Coreile

Chinese Domain Market Newsletter

Dr. John Kenneth Galbraith passed away ten years ago. He was special because he was an economist who actually lived through the Crash of '29 as well as many recessions after the war. I always remember an interview with him after the .com crash. In the interview, he warned of investors' short-term memory and the stupidity of repeating the same mistake by speculating with borrowed money. Good advice! Here's the post.

September 23, 2016 (Fri)

A personal experience related to Chinese domain names


I just experienced an issue that can be said about Chinese consumers when they try to remember domain names. Recently our car finally rested in peace and a friend was generous enough to lend a car to us for a while. After the car was delivered to us today, it presents a new challenge for us: a different car license number to remember (yes, where we live there are occasions when we need to tell people our car license number). The number is HJD555.

While 555 is quite straight forward to remember, I find HJD difficult. I'm sure I'll forget it by this time tomorrow. So my wife suggested to try to give some meaning to the number. As an enthusiast in Chinese domain names, I instinctively wanted to split the license number into two parts -- HJD and 555 -- and apply what I have learned about creating Chinese meanings for domain names.

To find meaning for HJD, I first checked my database. Unfortunately, it returned nothing. My next tool was the Chinese keyboard. I activated it and entered HJD to get a list of 22 Chinese terms (meanings), such as 还记得 (still remember), 好简单 (fairly simple), and 黄金岛 (golden island).

For 555, I just need to focus on a single 5 and then repeat it two more times. I can't explain it but it seems that we Chinese like to say the same thing three times to emphasize it. Here, 5 rhymes with 舞 (dance), 吻 (kiss), 我 (i), and many more Chinese characters.

The next step is to combine the two parts to form a Chinese phrase with cohesive meaning, and here is the creative process dictated by the purpose of the name. For example, if the name is to be used for a dance school, I may combine HJD (好简单 = fairly simple) with 555 (舞舞舞 = dance, dance, dance) to form a catchphrase: It's simple to dance!
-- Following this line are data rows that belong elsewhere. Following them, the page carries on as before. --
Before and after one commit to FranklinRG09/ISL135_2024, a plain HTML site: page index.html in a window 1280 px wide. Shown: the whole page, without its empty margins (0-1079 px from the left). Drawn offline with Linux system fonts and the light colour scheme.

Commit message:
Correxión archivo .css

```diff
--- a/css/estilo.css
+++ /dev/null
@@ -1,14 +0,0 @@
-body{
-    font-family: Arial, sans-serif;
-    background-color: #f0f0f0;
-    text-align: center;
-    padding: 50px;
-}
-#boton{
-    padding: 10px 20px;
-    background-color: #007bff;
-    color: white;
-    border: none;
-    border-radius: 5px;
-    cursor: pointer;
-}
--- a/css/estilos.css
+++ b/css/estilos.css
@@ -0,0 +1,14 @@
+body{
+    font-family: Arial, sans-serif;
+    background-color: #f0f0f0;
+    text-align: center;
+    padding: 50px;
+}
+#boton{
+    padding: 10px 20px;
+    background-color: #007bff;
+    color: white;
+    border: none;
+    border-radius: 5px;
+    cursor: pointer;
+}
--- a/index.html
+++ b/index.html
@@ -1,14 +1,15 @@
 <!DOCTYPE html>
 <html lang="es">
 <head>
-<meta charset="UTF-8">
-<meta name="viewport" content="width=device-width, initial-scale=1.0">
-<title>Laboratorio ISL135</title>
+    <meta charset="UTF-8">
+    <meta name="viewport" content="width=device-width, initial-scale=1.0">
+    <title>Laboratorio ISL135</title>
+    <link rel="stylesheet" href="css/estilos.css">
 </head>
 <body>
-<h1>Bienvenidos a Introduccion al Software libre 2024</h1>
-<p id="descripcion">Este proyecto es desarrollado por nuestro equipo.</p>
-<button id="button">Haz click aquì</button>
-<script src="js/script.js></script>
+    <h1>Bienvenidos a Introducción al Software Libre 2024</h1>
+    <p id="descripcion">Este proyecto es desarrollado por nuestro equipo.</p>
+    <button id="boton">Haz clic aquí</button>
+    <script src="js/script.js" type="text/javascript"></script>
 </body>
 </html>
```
But my purpose is only personal, so I picked HJD (好简单) and 555(我我我) to give the meaning "I'm simple". My wife also chimed in with her suggestion in Japanese: HJD555 (Hara Juku De Go Go Go = Go for it at Harajuku, Tokyo). So, this name is easy for both Chinese and Japanese consumers to remember.

From this simple exercise, you can see that something with a meaning is easier to remember. If a meaningless domain name is given a meaning that enables Chinese customers to associate it with your products or services, then you have a brand. When a domain name becomes a brand, just imagine its value.